== Segment start ==
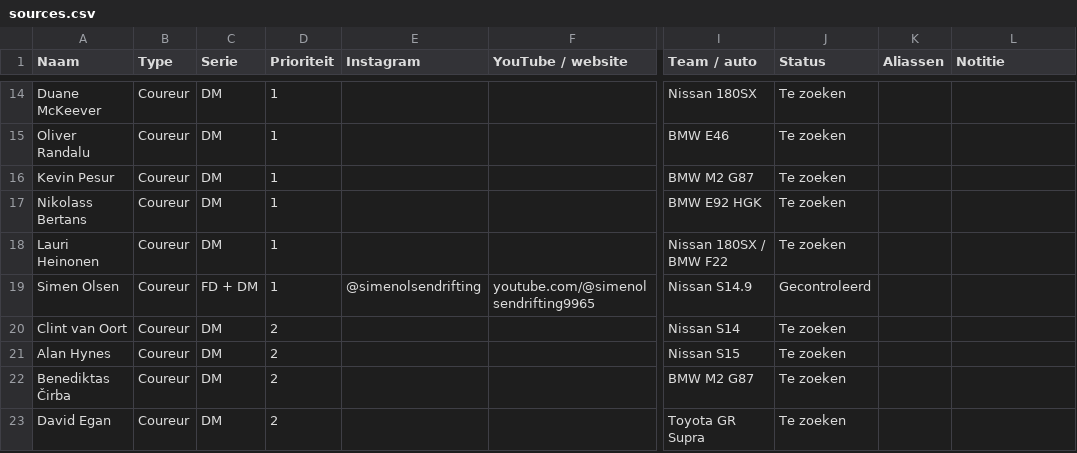
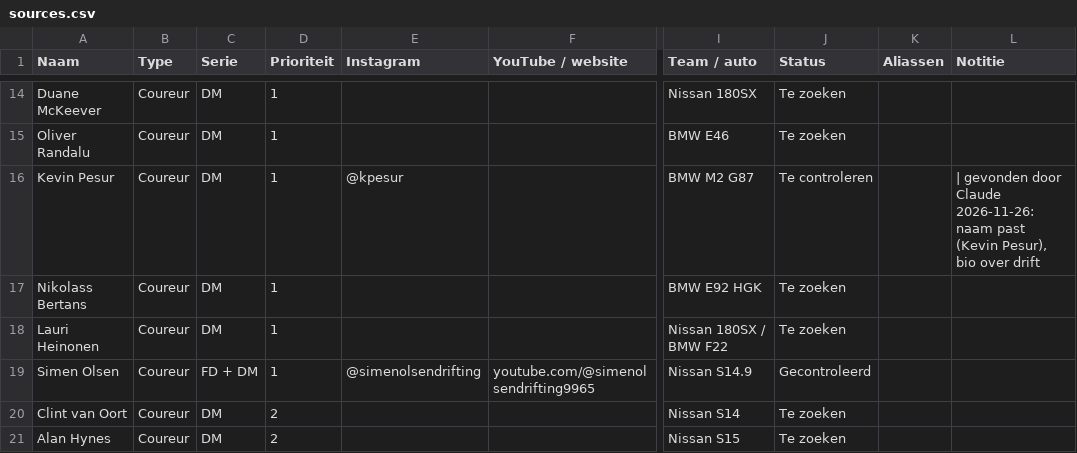
Before and after one commit to sttpjoshua/sidewayswire, a CSV file: data/sources.csv, drawn as a sheet; only a part is shown, gaps mark what is left out; the shorter side is filled out with more unchanged rows; the diff names each change by its address in the sheet, - before the commit and + after, or states it on an @@ line.

```diff
--- a/data/sources.csv
+++ b/data/sources.csv
-E16 (Instagram): (empty)
+E16 (Instagram): @kpesur
-J16 (Status): Te zoeken
+J16 (Status): Te controleren
-L16 (Notitie): (empty)
+L16 (Notitie): | gevonden door Claude 2026-11-26: naam past (Kevin Pesur), bio over drift
```
Also changed, not shown: 2 other files.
== Segment end ==
Your task
Please output the material as written, apart from the images.

Reply to the task
Before and after one commit to sttpjoshua/sidewayswire, a CSV file: data/sources.csv, drawn as a sheet; only a part is shown, gaps mark what is left out; the shorter side is filled out with more unchanged rows; the diff names each change by its address in the sheet, - before the commit and + after, or states it on an @@ line.

```diff
--- a/data/sources.csv
+++ b/data/sources.csv
-E16 (Instagram): (empty)
+E16 (Instagram): @kpesur
-J16 (Status): Te zoeken
+J16 (Status): Te controleren
-L16 (Notitie): (empty)
+L16 (Notitie): | gevonden door Claude 2026-11-26: naam past (Kevin Pesur), bio over drift
```
Also changed, not shown: 2 other files.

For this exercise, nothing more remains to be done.